7:30-8:00 a.m.

Registration and Coffee

8:00-8:15 a.m.

Welcome and opening blessing

8:15-9:00 a.m.

Session 1: Indian Child Welfare Act: Update on State and Federal Developments

Speaker

Carissa Greenberg, Washington Attorney General's Office

Raven Arroway-Healing, Tribal Attorney & t̓ix̌dxʷ bədbədaʔ (ICW) Presenting Officer, Legal Department, Stillaguamish Tribe of Indians

9:00-9:45 a.m.

Sesssion 2: Indian Law Cases before the Supreme Court

Speaker 

Kristin Ballinger, Harrigan Leyh Farmer & Thomsen, LLP

Mary Neil, Reservation Attorney, Lummi Indian Business Council

Pratik A. Shah, Akin Gump Strauss Hauer & Feld LLP

9:45-10:30 a.m.

Session 3: Opioid Litigation: Tribal Perspectives and Responses

Spekar

John Chapman Young, Office of the Attorney General, Cherokee Nation

Tim Purdon, Robins Kaplan LLP

10:30-10:45 a.m.

Break

10:45-11:15 a.m.

Session 4: Tax Update

Speaker

Shana Greenberg Barehand, Tribal Liaison, Washington State Department of Revenue

11:15 a.m.-12:00 noon

Session 5: Litigation Update

Speaker

Tom Schlosser, Morisett Scholosser Jozwiak & Somerville

12:00-1:00 p.m.

Lunch (on your own)

1:00-1:30 p.m.

Session 6: Representing governments: which rules of ethics apply?

Speaker

Brady R. Johnson, Law Office of Brady R. Johnson, Board Member, Center for Environmental Law and Policy

1:30-2:15 p.m.

Session 7: Cross-Border Treaty and Aboriginal Rights

Speaker

Mark G. Underhill, Partner, Arvay Finlay LLP

2:15-3:00 p.m.

Session 8: Tribal Sovereignty in the Fight Against Climate Change

Speakers

Rob Roy Smith, Kilpatrick Townsend & Stockton

Fawn Sharp, President, Quinault Indian Nation

Ryan Miller, Environmental Liaison-Program Manager, Tulalip Tribes Treaty Rights Office

Theresa Sheldon, Secretary, Tulalip Tribes

3:00-3:15 p.m.

Break

3:15-4:00 p.m.

Session 9: Tribal sovereignty in Washington State: reflecting on the past, shaping the future

Speakers

Ron Allen,Tribal Chairman, Jamestown S'Klallam Tribe

Councilwoman Debora Juarez, Seattle City Council

Leonard Forsman, Chairman, Suquamish Tribe

4:00-4:45 p.m.

Session 10: Development of Tribal Courts Over the Past 30 Years

Speakers

Hon. Ron Whitener, Chief Judge, Tulalip Tribe

Hon. Mark W. Pouley, Chief Judge and Court Administrator, Swinomish Tribal Court

Josh Williams, Muckleshoot Tribe Legal Aid

4:45 p.m.

CLE Evaluation and Indian Law Section Election

Presenters

Chairperson

Claire Newman, Chair, WSBA Indian Law Section

Claire Newman is a litigation associate at Kilpatrick Townsend & Stockton, LLC in its Native American Practice Group.
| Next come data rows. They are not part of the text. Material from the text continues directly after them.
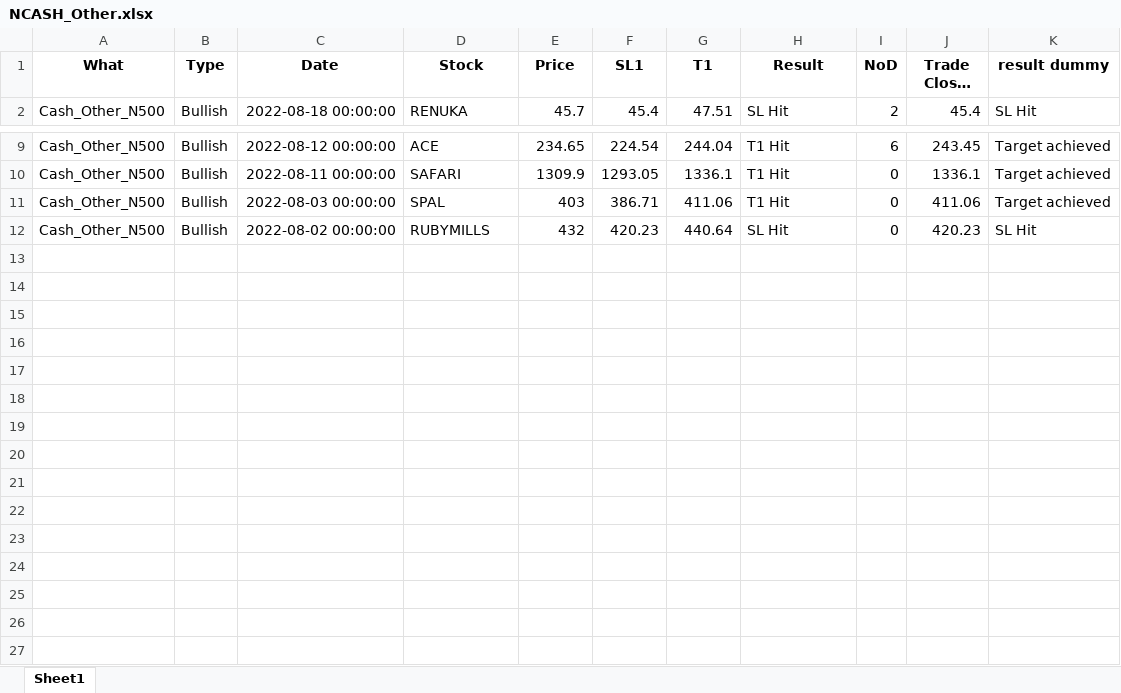
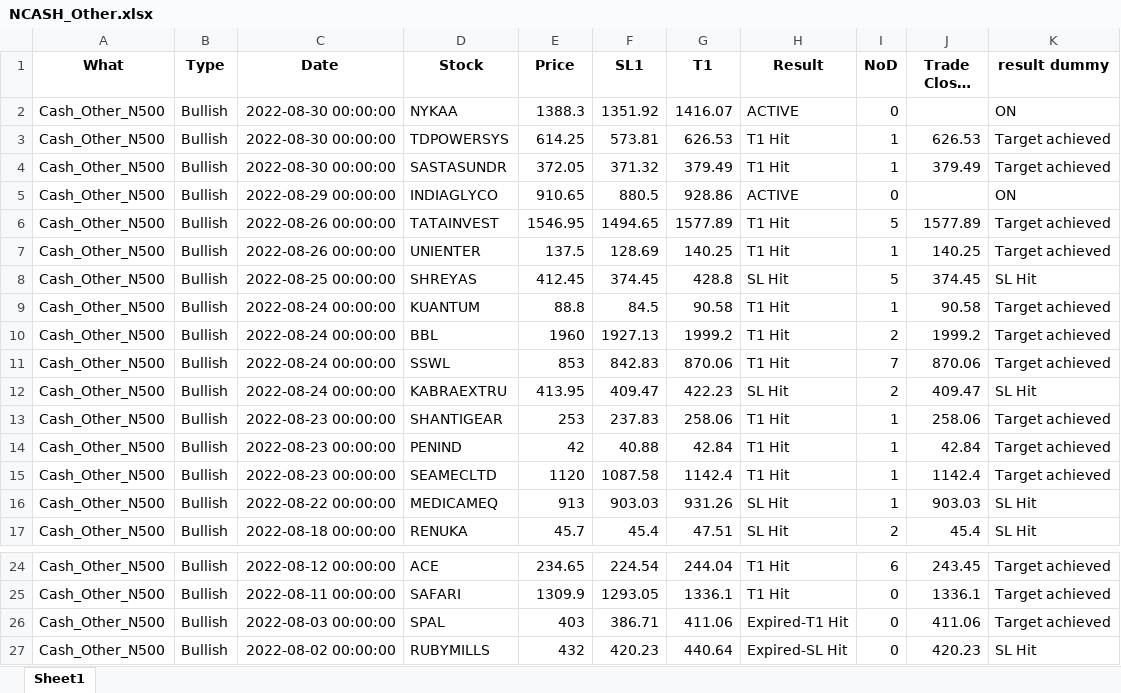
Before and after one commit to yashpundir/stock_model-analysis, an Excel workbook: default/data/NCASH_Other.xlsx, sheet Sheet1, drawn as a sheet; only a part is shown, gaps mark what is left out; long unchanged cells end in …; values as stored, in another font and other column widths than the file's, no borders; addresses are those after the commit; the diff names each change by its address in the sheet, - before the commit and + after, or states it on an @@ line.

```diff
--- a/default/data/NCASH_Other.xlsx (sheet Sheet1)
+++ b/default/data/NCASH_Other.xlsx (sheet Sheet1)
+row 2: Cash_Other_N500 | Bullish | 2022-08-30 00:00:00 | NYKAA | 1388.3 | 1351.92 | 1416.07 | ACTIVE | 0 |  | ON
+row 3: Cash_Other_N500 | Bullish | 2022-08-30 00:00:00 | TDPOWERSYS | 614.25 | 573.81 | 626.53 | T1 Hit | 1 | 626.53 | Target achieved
+row 4: Cash_Other_N500 | Bullish | 2022-08-30 00:00:00 | SASTASUNDR | 372.05 | 371.32 | 379.49 | T1 Hit | 1 | 379.49 | Target achieved
+row 5: Cash_Other_N500 | Bullish | 2022-08-29 00:00:00 | INDIAGLYCO | 910.65 | 880.5 | 928.86 | ACTIVE | 0 |  | ON
+row 6: Cash_Other_N500 | Bullish | 2022-08-26 00:00:00 | TATAINVEST | 1546.95 | 1494.65 | 1577.89 | T1 Hit | 5 | 1577.89 | Target achieved
+row 7: Cash_Other_N500 | Bullish | 2022-08-26 00:00:00 | UNIENTER | 137.5 | 128.69 | 140.25 | T1 Hit | 1 | 140.25 | Target achieved
+row 8: Cash_Other_N500 | Bullish | 2022-08-25 00:00:00 | SHREYAS | 412.45 | 374.45 | 428.8 | SL Hit | 5 | 374.45 | SL Hit
+row 9: Cash_Other_N500 | Bullish | 2022-08-24 00:00:00 | KUANTUM | 88.8 | 84.5 | 90.58 | T1 Hit | 1 | 90.58 | Target achieved
+row 10: Cash_Other_N500 | Bullish | 2022-08-24 00:00:00 | BBL | 1960 | 1927.13 | 1999.2 | T1 Hit | 2 | 1999.2 | Target achieved
+row 11: Cash_Other_N500 | Bullish | 2022-08-24 00:00:00 | SSWL | 853 | 842.83 | 870.06 | T1 Hit | 7 | 870.06 | Target achieved
+row 12: Cash_Other_N500 | Bullish | 2022-08-24 00:00:00 | KABRAEXTRU | 413.95 | 409.47 | 422.23 | SL Hit | 2 | 409.47 | SL Hit
+row 13: Cash_Other_N500 | Bullish | 2022-08-23 00:00:00 | SHANTIGEAR | 253 | 237.83 | 258.06 | T1 Hit | 1 | 258.06 | Target achieved
+row 14: Cash_Other_N500 | Bullish | 2022-08-23 00:00:00 | PENIND | 42 | 40.88 | 42.84 | T1 Hit | 1 | 42.84 | Target achieved
+row 15: Cash_Other_N500 | Bullish | 2022-08-23 00:00:00 | SEAMECLTD | 1120 | 1087.58 | 1142.4 | T1 Hit | 1 | 1142.4 | Target achieved
+row 16: Cash_Other_N500 | Bullish | 2022-08-22 00:00:00 | MEDICAMEQ | 913 | 903.03 | 931.26 | SL Hit | 1 | 903.03 | SL Hit
-H26 (Result): T1 Hit
+H26 (Result): Expired-T1 Hit
-H27 (Result): SL Hit
+H27 (Result): Expired-SL Hit
```
Also changed, not shown: default/data/FnO.xlsx, default/data/NCASH.xlsx, 20 other files.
She litigates on behalf of tribes and tribal members in state, federal court and tribal courts on issues ranging from water rights, to P.L. 93-638 contracts, to the Indian Child Welfare Act, to employment and contract disputes. Prior to joining Kilpatrick Townsend in 2013, she served as a law clerk for the Juneau Superior Court. Ms. Newman attended law school at the University of Washington School of Law.

Presenters

W. Ron Allen,Tribal Chairman, Jamestown S'Klallam Tribe

Ron was appointed to the Tribal Council in 1975. He has served as the Chair since 1977 and as Chief Executive Officer since 1982. He is a member of the JKT Art Board, Hunting/Fishing Committee (Ad Hoc member), Tribal Gaming Commission, and U.S. Canada/Pacific Salmon Commission. He served four years as President of the National Congress of American Indians (NCAI) and two years as NCAI First Vice President. He is currently NCAI Treasurer and President of the Washington Indian Gaming

Kristin Ballinger, Harrigan Leyh Farmer & Thomsen, LLP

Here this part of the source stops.